Gabriel Delgado creates themed artwork that explores aspects of contemporary social and political events, ranging from Police Brutality, Animal Rights, Environmental Rights, Science, Economy, Immigration, Social Reform, and other relevant topics. His PEMDAS driven, and conceptually solvable Order of Operations mathematical equations bring to light the elegance of numerical and text-driven logic via an expressive scientific chalkboard aesthetic.

In X-Press Pearl, a minimalistic conceptual drawing by Delgado describes in detail the demise of the Singapore-registered container ship. He describes through his own language of solvable mathematics, the fateful day of May 20, 2021, when the X-Press Pearl caught fire and eventually sank off the coast of Colombo, Sri Lanka. The numerical equation walks the viewer through the spilling of the ship’s 378 tons of oil, 25 tons of nitric acid, and 171,000 pounds of low-density plastic pellets.

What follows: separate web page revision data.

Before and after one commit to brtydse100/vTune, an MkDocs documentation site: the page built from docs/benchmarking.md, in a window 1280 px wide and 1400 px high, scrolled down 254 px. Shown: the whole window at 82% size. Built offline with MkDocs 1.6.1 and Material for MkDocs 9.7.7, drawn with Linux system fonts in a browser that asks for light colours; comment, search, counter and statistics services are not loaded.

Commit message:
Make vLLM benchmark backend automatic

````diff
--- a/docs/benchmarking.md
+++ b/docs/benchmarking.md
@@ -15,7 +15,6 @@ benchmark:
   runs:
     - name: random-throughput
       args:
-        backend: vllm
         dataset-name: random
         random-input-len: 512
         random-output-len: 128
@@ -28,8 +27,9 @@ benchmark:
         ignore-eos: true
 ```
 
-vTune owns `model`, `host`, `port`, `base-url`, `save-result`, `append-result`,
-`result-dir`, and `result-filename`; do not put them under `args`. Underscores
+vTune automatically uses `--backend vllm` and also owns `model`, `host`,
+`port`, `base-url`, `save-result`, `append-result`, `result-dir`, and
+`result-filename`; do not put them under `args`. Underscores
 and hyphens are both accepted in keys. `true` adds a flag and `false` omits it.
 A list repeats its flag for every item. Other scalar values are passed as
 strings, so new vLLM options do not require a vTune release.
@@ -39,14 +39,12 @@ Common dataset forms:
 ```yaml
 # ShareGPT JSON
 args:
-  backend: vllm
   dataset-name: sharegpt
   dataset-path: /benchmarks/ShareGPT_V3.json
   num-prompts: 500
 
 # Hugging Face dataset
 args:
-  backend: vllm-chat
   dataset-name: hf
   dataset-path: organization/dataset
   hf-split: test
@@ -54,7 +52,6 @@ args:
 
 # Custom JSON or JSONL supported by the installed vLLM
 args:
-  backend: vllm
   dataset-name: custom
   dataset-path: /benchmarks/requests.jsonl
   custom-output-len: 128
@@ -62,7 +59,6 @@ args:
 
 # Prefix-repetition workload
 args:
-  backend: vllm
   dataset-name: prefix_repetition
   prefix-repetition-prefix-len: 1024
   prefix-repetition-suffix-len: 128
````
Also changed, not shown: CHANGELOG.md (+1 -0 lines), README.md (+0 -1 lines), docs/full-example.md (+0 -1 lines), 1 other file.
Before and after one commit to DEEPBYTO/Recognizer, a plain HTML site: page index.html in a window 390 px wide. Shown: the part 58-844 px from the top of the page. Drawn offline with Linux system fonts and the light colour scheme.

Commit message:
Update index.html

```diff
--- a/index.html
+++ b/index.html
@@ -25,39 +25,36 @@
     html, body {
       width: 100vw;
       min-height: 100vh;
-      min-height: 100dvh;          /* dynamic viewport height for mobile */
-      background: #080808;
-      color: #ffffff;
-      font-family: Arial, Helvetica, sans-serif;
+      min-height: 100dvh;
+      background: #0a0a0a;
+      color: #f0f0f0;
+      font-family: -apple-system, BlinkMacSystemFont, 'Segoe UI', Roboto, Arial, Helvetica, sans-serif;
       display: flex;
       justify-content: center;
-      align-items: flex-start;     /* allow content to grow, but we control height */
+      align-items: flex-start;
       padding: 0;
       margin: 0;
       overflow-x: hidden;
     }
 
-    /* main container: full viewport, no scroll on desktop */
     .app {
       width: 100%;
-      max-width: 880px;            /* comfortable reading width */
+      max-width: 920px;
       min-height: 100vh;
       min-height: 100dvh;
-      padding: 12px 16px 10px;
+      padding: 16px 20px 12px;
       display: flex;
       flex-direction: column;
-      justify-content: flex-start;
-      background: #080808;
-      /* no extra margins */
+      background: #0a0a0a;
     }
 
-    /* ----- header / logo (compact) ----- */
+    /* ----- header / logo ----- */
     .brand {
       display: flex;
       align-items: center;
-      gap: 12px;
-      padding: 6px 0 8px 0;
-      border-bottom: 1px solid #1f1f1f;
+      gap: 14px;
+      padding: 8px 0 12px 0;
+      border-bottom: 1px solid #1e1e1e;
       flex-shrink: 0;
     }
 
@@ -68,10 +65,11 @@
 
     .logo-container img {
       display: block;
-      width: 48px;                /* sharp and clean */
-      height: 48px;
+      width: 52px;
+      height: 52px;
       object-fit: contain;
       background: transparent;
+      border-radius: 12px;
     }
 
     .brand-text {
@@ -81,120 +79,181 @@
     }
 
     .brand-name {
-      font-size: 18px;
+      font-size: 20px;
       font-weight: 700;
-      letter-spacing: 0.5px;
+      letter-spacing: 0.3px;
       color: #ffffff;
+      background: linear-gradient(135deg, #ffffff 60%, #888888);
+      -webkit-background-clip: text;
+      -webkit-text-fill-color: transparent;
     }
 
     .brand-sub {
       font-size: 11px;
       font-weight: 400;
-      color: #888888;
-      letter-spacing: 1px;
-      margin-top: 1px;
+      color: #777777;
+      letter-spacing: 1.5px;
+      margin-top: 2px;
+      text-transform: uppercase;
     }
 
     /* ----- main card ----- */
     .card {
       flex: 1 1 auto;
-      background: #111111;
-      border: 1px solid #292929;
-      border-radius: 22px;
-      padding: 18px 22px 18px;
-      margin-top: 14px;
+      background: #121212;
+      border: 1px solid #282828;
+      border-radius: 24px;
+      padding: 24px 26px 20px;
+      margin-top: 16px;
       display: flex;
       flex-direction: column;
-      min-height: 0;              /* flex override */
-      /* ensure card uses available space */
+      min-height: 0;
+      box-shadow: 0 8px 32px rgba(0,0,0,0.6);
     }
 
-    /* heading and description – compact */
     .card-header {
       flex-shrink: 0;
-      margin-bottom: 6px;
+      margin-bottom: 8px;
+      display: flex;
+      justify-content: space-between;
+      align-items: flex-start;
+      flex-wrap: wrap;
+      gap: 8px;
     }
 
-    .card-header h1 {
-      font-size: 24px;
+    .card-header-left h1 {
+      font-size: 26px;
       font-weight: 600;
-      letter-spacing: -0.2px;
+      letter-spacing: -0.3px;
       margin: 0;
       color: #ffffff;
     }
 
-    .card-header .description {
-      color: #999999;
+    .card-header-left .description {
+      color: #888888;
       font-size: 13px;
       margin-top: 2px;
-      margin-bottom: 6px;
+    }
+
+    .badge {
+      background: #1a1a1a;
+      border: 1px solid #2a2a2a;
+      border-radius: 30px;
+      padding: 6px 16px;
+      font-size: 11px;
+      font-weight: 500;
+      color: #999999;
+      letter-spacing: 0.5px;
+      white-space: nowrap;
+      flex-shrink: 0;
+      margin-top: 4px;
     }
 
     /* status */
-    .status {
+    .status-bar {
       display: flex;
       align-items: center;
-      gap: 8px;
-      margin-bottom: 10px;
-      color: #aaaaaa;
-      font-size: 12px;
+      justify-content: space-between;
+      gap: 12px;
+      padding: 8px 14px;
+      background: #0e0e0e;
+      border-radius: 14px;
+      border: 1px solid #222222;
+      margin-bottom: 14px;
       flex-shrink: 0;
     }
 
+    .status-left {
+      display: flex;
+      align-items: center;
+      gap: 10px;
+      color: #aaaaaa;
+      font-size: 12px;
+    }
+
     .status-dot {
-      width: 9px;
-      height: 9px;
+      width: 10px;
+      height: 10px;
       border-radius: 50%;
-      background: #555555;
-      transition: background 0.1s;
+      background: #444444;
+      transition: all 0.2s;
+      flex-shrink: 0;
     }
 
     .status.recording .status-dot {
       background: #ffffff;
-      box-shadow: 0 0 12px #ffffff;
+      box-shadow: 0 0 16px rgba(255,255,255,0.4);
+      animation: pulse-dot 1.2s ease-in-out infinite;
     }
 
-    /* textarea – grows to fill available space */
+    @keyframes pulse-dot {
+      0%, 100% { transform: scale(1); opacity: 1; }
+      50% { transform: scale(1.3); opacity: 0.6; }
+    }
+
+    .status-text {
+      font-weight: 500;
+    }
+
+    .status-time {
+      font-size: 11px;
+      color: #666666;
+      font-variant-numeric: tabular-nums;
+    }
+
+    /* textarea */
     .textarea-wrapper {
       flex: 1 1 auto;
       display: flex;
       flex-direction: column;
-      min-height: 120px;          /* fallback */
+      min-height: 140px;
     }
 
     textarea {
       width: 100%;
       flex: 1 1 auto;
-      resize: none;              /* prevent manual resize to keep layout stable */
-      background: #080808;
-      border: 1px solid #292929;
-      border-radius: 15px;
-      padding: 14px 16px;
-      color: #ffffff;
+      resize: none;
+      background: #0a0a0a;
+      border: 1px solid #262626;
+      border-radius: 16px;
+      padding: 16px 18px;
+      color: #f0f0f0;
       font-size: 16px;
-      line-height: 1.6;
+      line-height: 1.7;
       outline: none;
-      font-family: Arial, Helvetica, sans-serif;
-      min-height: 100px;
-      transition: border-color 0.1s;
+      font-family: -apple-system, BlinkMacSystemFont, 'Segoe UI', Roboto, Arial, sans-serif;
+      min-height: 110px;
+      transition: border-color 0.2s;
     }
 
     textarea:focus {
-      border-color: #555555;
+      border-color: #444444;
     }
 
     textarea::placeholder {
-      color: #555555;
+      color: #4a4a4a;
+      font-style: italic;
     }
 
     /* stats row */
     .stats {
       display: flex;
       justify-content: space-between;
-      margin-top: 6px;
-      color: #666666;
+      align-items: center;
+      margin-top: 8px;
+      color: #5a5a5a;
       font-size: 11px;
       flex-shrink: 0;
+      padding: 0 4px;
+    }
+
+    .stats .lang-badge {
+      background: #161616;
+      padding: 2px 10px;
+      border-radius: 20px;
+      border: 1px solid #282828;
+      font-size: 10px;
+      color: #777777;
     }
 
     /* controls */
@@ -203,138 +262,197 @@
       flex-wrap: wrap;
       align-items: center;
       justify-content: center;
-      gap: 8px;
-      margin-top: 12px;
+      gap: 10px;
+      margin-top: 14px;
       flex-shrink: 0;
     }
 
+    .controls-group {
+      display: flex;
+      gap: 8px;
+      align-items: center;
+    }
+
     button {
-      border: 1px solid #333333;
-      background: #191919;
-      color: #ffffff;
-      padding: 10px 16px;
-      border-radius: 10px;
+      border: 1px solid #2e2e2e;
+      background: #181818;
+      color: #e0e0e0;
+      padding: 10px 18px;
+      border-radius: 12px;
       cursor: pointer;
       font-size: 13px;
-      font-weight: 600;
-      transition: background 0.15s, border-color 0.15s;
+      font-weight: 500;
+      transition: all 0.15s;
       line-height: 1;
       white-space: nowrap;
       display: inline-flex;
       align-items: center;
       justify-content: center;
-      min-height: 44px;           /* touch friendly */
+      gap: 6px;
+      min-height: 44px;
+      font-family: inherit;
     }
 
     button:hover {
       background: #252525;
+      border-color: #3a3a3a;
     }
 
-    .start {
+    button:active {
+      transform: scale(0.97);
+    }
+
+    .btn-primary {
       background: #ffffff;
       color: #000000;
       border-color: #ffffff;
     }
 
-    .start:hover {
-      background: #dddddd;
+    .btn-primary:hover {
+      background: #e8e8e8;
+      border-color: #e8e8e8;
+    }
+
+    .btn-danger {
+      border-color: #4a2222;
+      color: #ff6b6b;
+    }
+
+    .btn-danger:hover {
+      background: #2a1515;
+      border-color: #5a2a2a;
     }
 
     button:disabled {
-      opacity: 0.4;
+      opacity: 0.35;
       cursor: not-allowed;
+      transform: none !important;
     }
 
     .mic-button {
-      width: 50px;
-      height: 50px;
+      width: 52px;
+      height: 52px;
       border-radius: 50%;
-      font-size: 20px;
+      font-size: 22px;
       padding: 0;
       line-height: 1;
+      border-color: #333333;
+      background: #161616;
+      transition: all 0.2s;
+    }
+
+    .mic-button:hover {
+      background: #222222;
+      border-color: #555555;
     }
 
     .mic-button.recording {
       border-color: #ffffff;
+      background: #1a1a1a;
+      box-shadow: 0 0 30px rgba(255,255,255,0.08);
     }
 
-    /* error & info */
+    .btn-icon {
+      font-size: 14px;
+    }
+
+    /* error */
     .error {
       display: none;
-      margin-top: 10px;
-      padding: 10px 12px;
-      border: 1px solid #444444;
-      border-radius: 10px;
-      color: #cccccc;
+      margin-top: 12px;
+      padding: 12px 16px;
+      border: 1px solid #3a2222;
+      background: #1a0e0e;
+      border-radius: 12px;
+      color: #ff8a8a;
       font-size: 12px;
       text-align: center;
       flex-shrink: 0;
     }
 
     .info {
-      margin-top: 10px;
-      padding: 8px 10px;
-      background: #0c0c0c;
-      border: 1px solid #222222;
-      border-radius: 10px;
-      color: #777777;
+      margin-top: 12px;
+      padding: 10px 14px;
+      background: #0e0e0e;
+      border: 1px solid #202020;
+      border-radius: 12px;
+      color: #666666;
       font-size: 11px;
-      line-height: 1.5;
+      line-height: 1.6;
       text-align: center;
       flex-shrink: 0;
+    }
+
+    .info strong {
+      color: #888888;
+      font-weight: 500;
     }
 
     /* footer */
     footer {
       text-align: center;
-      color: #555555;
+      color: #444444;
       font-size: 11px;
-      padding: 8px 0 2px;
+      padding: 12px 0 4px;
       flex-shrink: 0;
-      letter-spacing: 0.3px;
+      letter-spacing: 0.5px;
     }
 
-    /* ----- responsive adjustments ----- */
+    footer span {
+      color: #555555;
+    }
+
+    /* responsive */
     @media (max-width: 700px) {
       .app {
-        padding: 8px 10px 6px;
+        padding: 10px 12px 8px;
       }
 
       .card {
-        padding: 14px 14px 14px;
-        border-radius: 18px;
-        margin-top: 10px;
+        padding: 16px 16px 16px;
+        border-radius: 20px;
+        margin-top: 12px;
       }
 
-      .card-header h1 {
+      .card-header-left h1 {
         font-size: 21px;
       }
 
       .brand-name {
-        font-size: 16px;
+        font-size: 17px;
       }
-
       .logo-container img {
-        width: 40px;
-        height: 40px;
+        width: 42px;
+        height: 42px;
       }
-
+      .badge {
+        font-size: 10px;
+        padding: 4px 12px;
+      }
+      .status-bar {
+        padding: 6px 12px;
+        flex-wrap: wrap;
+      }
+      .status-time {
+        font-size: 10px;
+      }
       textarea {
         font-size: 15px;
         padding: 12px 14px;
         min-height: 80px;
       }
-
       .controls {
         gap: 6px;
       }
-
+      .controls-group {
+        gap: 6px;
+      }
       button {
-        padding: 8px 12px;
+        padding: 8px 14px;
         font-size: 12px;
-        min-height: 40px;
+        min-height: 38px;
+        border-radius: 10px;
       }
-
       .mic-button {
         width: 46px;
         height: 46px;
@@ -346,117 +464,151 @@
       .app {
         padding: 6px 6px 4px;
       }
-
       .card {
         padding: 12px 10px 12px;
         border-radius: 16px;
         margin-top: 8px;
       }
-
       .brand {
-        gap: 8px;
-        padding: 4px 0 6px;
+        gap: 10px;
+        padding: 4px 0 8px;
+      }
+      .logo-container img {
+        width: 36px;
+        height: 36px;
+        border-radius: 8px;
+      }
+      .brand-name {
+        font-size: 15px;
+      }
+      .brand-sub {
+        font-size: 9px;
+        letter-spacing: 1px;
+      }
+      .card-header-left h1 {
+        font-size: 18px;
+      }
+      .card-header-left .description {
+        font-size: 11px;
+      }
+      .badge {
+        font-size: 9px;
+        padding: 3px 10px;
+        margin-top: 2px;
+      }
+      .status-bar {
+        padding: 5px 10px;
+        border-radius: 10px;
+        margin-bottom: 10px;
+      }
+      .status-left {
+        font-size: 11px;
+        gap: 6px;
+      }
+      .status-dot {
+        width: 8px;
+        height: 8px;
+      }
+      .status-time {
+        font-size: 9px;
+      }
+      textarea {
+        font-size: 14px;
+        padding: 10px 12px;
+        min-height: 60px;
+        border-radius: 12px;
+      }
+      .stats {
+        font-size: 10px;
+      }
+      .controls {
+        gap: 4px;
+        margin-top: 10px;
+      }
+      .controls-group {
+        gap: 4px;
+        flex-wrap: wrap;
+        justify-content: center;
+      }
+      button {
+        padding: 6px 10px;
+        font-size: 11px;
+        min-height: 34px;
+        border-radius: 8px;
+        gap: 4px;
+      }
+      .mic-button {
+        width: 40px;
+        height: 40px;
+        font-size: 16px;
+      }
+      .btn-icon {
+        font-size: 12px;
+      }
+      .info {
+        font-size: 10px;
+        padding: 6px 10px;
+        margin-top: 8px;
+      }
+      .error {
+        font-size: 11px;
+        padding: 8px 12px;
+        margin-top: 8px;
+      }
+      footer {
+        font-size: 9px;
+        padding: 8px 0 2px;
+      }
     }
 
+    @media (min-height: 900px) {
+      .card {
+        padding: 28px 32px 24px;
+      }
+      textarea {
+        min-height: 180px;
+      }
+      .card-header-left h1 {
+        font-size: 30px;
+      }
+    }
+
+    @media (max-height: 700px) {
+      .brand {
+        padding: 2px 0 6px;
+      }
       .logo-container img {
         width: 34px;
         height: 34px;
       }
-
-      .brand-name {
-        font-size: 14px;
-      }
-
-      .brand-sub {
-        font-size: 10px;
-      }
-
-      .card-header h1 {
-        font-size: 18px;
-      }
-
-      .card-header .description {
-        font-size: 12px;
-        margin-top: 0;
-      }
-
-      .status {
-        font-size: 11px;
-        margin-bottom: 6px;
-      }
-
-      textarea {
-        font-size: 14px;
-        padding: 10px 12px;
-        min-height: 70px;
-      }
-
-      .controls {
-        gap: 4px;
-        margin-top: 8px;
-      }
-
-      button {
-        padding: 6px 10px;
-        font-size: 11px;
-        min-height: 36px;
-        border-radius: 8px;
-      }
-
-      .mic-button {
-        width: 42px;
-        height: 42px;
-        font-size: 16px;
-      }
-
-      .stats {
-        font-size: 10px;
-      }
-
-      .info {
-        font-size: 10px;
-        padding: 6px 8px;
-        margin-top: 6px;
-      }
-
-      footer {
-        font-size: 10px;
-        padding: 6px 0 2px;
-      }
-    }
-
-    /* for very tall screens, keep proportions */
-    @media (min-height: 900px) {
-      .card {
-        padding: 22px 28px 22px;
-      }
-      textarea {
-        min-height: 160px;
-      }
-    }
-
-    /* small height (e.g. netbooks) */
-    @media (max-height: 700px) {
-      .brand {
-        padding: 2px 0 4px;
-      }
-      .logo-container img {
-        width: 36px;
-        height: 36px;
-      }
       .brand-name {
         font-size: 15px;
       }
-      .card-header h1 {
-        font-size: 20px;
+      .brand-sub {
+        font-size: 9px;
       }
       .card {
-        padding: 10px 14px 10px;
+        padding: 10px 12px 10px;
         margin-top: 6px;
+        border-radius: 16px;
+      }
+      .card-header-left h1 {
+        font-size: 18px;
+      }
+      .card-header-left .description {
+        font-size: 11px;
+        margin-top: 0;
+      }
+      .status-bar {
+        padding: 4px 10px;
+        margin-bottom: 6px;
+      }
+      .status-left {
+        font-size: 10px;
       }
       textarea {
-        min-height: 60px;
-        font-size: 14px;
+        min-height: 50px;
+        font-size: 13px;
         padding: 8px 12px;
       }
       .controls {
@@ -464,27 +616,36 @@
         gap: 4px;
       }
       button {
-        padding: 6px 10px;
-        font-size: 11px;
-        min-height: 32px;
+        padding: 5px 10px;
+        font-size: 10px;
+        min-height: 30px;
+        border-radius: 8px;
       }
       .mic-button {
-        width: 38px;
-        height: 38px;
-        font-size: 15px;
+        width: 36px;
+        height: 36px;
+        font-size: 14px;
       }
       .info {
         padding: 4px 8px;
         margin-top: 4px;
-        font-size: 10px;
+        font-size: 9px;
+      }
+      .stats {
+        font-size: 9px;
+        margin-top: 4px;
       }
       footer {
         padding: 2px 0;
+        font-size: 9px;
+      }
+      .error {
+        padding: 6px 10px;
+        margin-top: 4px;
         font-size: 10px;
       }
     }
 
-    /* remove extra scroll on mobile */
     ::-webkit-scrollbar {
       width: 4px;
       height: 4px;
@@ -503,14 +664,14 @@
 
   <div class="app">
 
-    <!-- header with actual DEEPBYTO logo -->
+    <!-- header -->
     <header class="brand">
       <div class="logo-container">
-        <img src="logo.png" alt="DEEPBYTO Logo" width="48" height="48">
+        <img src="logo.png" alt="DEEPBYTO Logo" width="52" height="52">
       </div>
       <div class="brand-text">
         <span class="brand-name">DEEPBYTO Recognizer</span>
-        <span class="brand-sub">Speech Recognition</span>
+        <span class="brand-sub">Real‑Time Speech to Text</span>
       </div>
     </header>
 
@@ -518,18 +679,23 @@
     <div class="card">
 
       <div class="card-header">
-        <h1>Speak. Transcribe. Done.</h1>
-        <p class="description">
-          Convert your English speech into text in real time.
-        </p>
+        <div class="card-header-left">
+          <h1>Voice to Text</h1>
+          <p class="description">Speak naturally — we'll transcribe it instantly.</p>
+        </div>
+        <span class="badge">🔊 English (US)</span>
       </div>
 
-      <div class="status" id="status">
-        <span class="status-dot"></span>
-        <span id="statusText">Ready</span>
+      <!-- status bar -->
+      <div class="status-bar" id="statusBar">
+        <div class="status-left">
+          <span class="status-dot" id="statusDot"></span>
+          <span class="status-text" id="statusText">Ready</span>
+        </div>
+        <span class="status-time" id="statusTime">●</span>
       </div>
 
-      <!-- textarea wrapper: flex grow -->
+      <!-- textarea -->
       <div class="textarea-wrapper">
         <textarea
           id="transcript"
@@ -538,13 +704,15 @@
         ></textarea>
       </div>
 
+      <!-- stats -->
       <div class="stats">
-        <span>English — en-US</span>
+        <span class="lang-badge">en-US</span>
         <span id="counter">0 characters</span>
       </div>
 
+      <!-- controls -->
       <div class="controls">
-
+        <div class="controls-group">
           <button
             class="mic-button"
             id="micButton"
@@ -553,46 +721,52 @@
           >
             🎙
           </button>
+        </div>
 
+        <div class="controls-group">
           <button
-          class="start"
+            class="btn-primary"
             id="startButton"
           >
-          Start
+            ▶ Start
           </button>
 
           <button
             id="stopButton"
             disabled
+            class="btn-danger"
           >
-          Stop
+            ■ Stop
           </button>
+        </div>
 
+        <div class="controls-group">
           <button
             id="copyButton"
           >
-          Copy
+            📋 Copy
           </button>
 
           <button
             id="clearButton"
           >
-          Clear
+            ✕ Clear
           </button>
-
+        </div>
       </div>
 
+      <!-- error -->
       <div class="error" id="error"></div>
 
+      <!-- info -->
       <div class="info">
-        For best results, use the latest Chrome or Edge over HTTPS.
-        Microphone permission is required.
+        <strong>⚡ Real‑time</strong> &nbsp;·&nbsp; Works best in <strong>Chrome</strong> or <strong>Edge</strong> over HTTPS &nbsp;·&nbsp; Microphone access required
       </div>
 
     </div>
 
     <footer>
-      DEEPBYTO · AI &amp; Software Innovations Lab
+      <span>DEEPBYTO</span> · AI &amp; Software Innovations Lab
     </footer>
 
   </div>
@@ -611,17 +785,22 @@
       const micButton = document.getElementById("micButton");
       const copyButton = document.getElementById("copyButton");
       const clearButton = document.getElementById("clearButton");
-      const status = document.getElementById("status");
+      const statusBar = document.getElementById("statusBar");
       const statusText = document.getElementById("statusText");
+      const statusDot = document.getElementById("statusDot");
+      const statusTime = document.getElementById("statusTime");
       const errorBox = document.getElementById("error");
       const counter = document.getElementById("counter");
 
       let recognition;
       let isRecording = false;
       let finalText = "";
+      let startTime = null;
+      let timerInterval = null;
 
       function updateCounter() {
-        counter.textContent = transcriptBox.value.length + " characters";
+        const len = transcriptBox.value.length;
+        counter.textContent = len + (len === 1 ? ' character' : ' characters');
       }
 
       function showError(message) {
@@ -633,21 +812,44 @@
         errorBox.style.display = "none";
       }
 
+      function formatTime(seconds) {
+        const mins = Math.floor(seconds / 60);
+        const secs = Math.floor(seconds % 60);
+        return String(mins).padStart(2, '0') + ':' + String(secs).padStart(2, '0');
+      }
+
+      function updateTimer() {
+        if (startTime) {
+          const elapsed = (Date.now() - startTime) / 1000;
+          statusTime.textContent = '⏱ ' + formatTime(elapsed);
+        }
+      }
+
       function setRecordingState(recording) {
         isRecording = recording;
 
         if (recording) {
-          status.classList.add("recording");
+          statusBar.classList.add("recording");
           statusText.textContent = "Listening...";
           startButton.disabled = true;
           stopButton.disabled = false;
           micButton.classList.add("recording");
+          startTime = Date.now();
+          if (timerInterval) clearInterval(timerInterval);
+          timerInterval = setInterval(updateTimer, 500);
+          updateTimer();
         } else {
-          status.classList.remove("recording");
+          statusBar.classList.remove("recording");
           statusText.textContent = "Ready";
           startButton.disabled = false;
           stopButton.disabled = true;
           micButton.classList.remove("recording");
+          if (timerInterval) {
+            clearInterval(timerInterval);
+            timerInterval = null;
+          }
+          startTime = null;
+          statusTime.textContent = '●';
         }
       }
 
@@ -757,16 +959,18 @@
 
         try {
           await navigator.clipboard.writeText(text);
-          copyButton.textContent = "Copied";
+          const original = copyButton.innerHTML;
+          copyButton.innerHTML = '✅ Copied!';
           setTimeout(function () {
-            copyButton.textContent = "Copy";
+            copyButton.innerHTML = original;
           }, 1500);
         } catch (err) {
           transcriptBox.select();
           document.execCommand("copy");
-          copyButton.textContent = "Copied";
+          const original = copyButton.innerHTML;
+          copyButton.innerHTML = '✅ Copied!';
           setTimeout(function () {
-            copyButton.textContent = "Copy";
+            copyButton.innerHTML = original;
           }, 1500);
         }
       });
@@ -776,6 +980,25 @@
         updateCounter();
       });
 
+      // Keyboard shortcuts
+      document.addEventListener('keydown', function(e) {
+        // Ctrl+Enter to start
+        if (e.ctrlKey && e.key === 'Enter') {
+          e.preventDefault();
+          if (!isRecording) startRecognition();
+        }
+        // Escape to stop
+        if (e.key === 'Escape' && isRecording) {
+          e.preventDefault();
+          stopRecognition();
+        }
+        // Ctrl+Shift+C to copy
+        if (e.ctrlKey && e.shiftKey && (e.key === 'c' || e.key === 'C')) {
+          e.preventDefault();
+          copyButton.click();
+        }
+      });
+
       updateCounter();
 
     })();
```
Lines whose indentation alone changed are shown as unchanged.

Defined, bold and black numbers in the drawing illustrate the disastrous reality of the ongoing environmental catastrophe- 176 turtles, 20 dolphins, 4 whales, and thousands of fish dead. The incident as described by the media, government sources, as well as Delgado deemed this event the worst marine ecological disaster in Sri Lankan history.

“Beyonce Knowles Whitewashing”, introduces an element of pop culture into an otherwise political landscape. Delgado goes into detail the controversial narrative of L’Oreal, and Elle Australia Magazine being accused of whitewashing’ Beyonce Knowles’s skin by digitally lightening her flesh tone for the cover, editorial content, and ads within the publication. The arithmetical calculation details how the editor was forced by the publisher to photoshop and lighten the model’s skin. It is stated in the media as well as the drawing, that the magazine’s cover does not feature Asians, plus-sized models, pregnant people, models with freckles, red heads, and dark-skinned minorities. Delgado takes a stance by vocalizing that this type of institutional whitewashing not only reveals the racist and negative reinforcements of societal norms, but it is perceived by many as a betrayal of trust against all black women who see Beyonce as a positive role model for the African American population.

Burgess Modern + Contemporary’s Language & interpretation presents an exhibition that requires the full attention of the viewer, while creating opportunity to facilitate discussions on a multitude of subjects from academia to politics, and the cosmos to humankind.